Record excerpts:
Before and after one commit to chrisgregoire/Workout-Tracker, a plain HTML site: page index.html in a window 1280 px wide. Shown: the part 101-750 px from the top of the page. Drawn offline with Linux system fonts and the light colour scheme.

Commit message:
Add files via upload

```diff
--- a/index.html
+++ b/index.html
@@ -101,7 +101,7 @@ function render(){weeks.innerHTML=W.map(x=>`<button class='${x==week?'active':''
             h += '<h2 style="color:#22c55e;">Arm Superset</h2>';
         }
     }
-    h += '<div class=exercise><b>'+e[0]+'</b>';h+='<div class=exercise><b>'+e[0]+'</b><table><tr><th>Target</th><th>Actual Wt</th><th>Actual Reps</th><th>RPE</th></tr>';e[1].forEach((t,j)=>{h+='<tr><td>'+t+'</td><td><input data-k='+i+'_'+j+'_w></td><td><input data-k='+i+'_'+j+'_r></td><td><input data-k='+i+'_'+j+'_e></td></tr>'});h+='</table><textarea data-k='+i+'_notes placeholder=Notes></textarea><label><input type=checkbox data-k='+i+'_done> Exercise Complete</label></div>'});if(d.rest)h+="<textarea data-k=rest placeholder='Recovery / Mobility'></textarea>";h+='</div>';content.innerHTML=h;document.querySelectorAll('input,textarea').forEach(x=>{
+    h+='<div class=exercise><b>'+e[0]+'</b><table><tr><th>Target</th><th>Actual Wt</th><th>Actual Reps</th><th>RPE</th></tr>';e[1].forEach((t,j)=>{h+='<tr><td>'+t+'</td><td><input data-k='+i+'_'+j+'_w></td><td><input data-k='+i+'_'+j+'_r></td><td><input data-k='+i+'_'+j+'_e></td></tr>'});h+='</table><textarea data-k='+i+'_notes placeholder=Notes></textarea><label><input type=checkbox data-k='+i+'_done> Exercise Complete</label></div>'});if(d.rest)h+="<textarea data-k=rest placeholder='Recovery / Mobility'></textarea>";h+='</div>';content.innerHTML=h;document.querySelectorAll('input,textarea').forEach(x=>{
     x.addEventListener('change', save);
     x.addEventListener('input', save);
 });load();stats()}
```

Required work:
Within the material above, find the lines that contain the word "addEventListener"; copy them.

Answer for this exercise:
     x.addEventListener('change', save);
     x.addEventListener('input', save);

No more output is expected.